Icom IC-9700 firmware update v1.11

Less than a week after releasing firmware v1.10, Icom just released v1.11. This update fixes an issue where the IC-9700 may hang up on a multifunction dial operation. Two Icom users reported issues with me with there IC-9700 frozen up. I hope this will solve the issue they’ve experienced.

Firmware IC-9700 v1.11 can be downloaded from the Icom Japan website.

Icom IC-9700 firmware update v1.10

Icom just released new firmware for the IC-9700. The version is bumped from v1.06 to v1.10 and should fix the ‘drift problem’ which some experience. Icom also added a new function: The 10 MHz ref. input can now be used to permanently sync the external 10 MHz source to the internal oscillator, instead of only being used for calibration purposes. Thus: the input should now work like expected.

Icom also updated the free CS-9700 programming software, since the file-format had been changed due to some addons. Both software is available for download on the Icom Japan website. Keep in mind this update removes all settings, so make sure you have a backup of them (thanks Glenn for the reminder).

‘RED Adjust’ has been renamed to ‘Sync to REF IN’

May 2019 NAC contest on 432 MHz

Due to a lack of time I was only in the shack for about an hour to work 12 stations. ODX was SK7MW (764km) as always. I worked 10 grid locators.

IC-9700 mod: enable AF out on mic

To enable the AF output on Pin 8 of the MIC socket (AFO line), solder a bridge across test point CP421 on the DISPLAY board.

Schematic: Service manual, p. 10-17.
Board layout: Service manual, p. 7-10, to left of R421

May 2019 NAC contest on 144 MHz

Only worked 3 hours. 37 QSO’s in 20 grids.
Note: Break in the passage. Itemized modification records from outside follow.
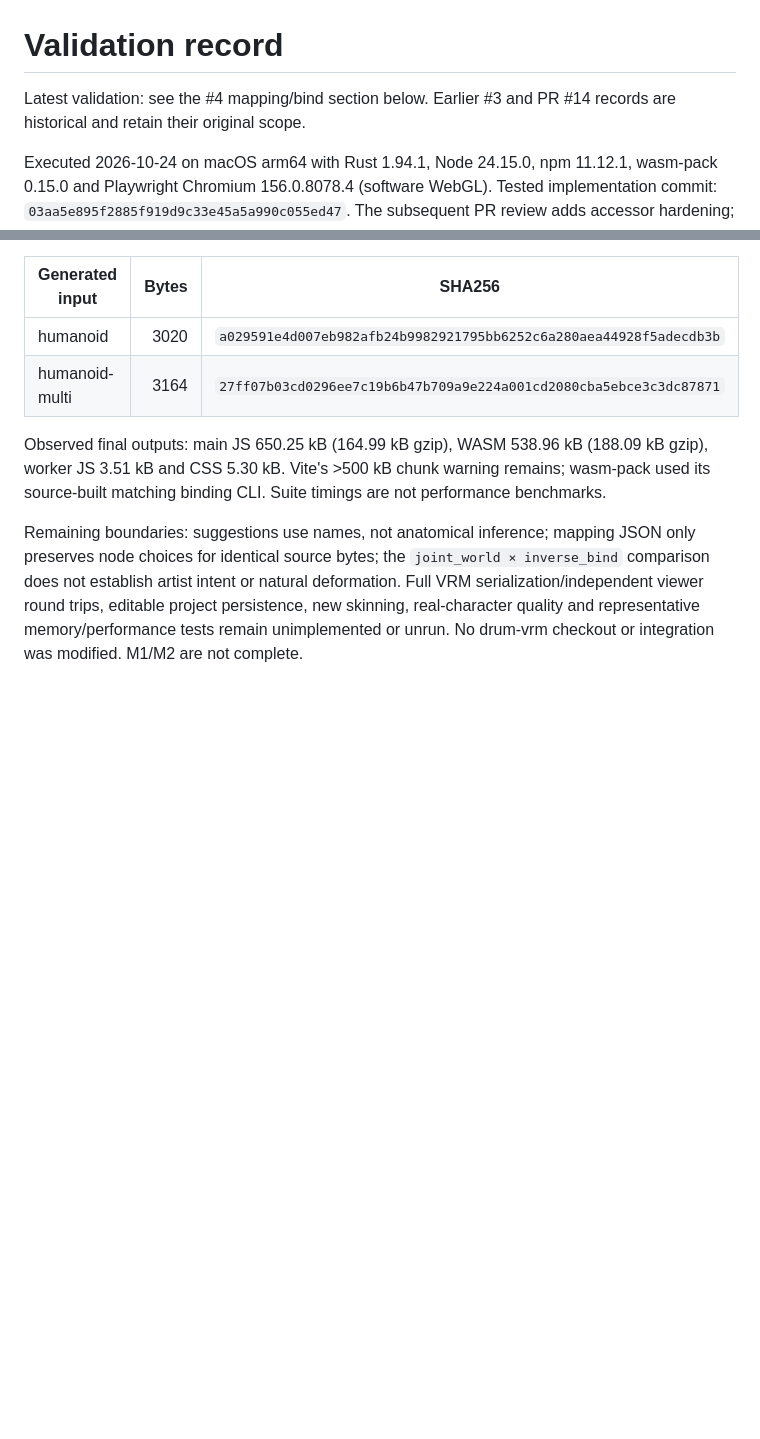
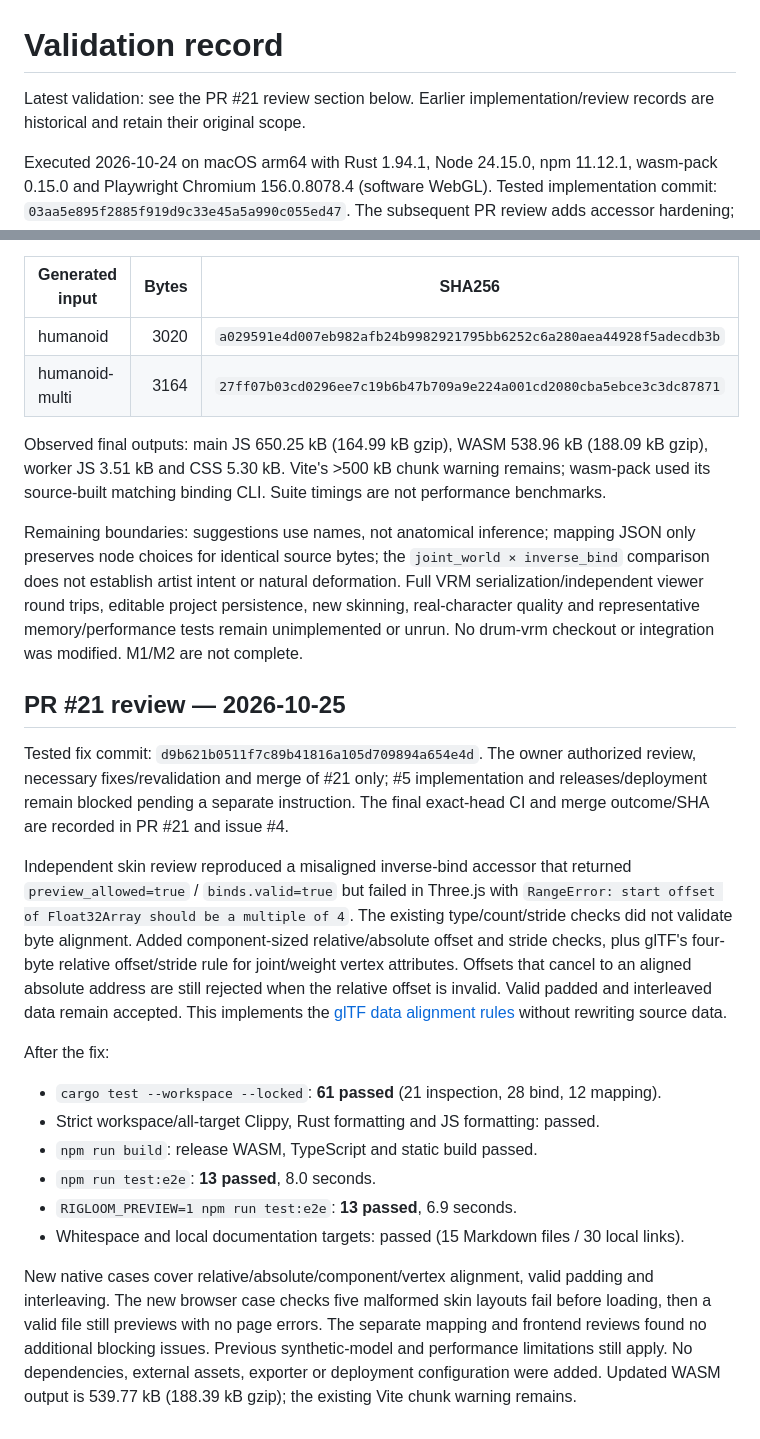
Before and after one commit to postmelee/rigloom, a Markdown page: docs/validation.md, 2 parts joined by grey strips. Rendered like a GitHub page; blank space fills up the shorter version.

Commit message:
docs: record PR 21 review and alignment regression checks

```diff
--- a/docs/validation.md
+++ b/docs/validation.md
@@ -1,6 +1,6 @@
 # Validation record
 
-Latest validation: see the #4 mapping/bind section below. Earlier #3 and PR #14 records are historical and retain their original scope.
+Latest validation: see the PR #21 review section below. Earlier implementation/review records are historical and retain their original scope.
 
 Executed 2026-10-24 on macOS arm64 with Rust 1.94.1, Node 24.15.0, npm 11.12.1, wasm-pack 0.15.0 and Playwright Chromium 156.0.8078.4 (software WebGL). Tested implementation commit: `03aa5e895f2885f919d9c33e45a5a990c055ed47`. The subsequent PR review adds accessor hardening; see the later review record for the current tested implementation. GitHub CI is recorded separately in the PR checks.
 
@@ -94,3 +94,21 @@ Original fixtures come from `scripts/rig-fixture.mjs`; no downloaded model binar
 Observed final outputs: main JS 650.25 kB (164.99 kB gzip), WASM 538.96 kB (188.09 kB gzip), worker JS 3.51 kB and CSS 5.30 kB. Vite's >500 kB chunk warning remains; wasm-pack used its source-built matching binding CLI. Suite timings are not performance benchmarks.
 
 Remaining boundaries: suggestions use names, not anatomical inference; mapping JSON only preserves node choices for identical source bytes; the `joint_world × inverse_bind` comparison does not establish artist intent or natural deformation. Full VRM serialization/independent viewer round trips, editable project persistence, new skinning, real-character quality and representative memory/performance tests remain unimplemented or unrun. No drum-vrm checkout or integration was modified. M1/M2 are not complete.
+
+
+## PR #21 review — 2026-10-25
+
+Tested fix commit: `d9b621b0511f7c89b41816a105d709894a654e4d`. The owner authorized review, necessary fixes/revalidation and merge of #21 only; #5 implementation and releases/deployment remain blocked pending a separate instruction. The final exact-head CI and merge outcome/SHA are recorded in PR #21 and issue #4.
+
+Independent skin review reproduced a misaligned inverse-bind accessor that returned `preview_allowed=true` / `binds.valid=true` but failed in Three.js with `RangeError: start offset of Float32Array should be a multiple of 4`. The existing type/count/stride checks did not validate byte alignment. Added component-sized relative/absolute offset and stride checks, plus glTF's four-byte relative offset/stride rule for joint/weight vertex attributes. Offsets that cancel to an aligned absolute address are still rejected when the relative offset is invalid. Valid padded and interleaved data remain accepted. This implements the [glTF data alignment rules](https://registry.khronos.org/glTF/specs/2.0/glTF-2.0.html#data-alignment) without rewriting source data.
+
+After the fix:
+
+- `cargo test --workspace --locked`: **61 passed** (21 inspection, 28 bind, 12 mapping).
+- Strict workspace/all-target Clippy, Rust formatting and JS formatting: passed.
+- `npm run build`: release WASM, TypeScript and static build passed.
+- `npm run test:e2e`: **13 passed**, 8.0 seconds.
+- `RIGLOOM_PREVIEW=1 npm run test:e2e`: **13 passed**, 6.9 seconds.
+- Whitespace and local documentation targets: passed (15 Markdown files / 30 local links).
+
+New native cases cover relative/absolute/component/vertex alignment, valid padding and interleaving. The new browser case checks five malformed skin layouts fail before loading, then a valid file still previews with no page errors. The separate mapping and frontend reviews found no additional blocking issues. Previous synthetic-model and performance limitations still apply. No dependencies, external assets, exporter or deployment configuration were added. Updated WASM output is 539.77 kB (188.39 kB gzip); the existing Vite chunk warning remains.
```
ODX: SK7CY (639km). My result: 3th place in the Netherlands

May 2019 VHF/UHF contest

Spend some hours in the shack. The (temporarily) results (I wasn’t active on 1296 MHz this weekend):

1st place in the Netherlands (C-SO-LP) on 144 MHz
2nd place in the Netherlands (C-SO-LP) on 432 MHz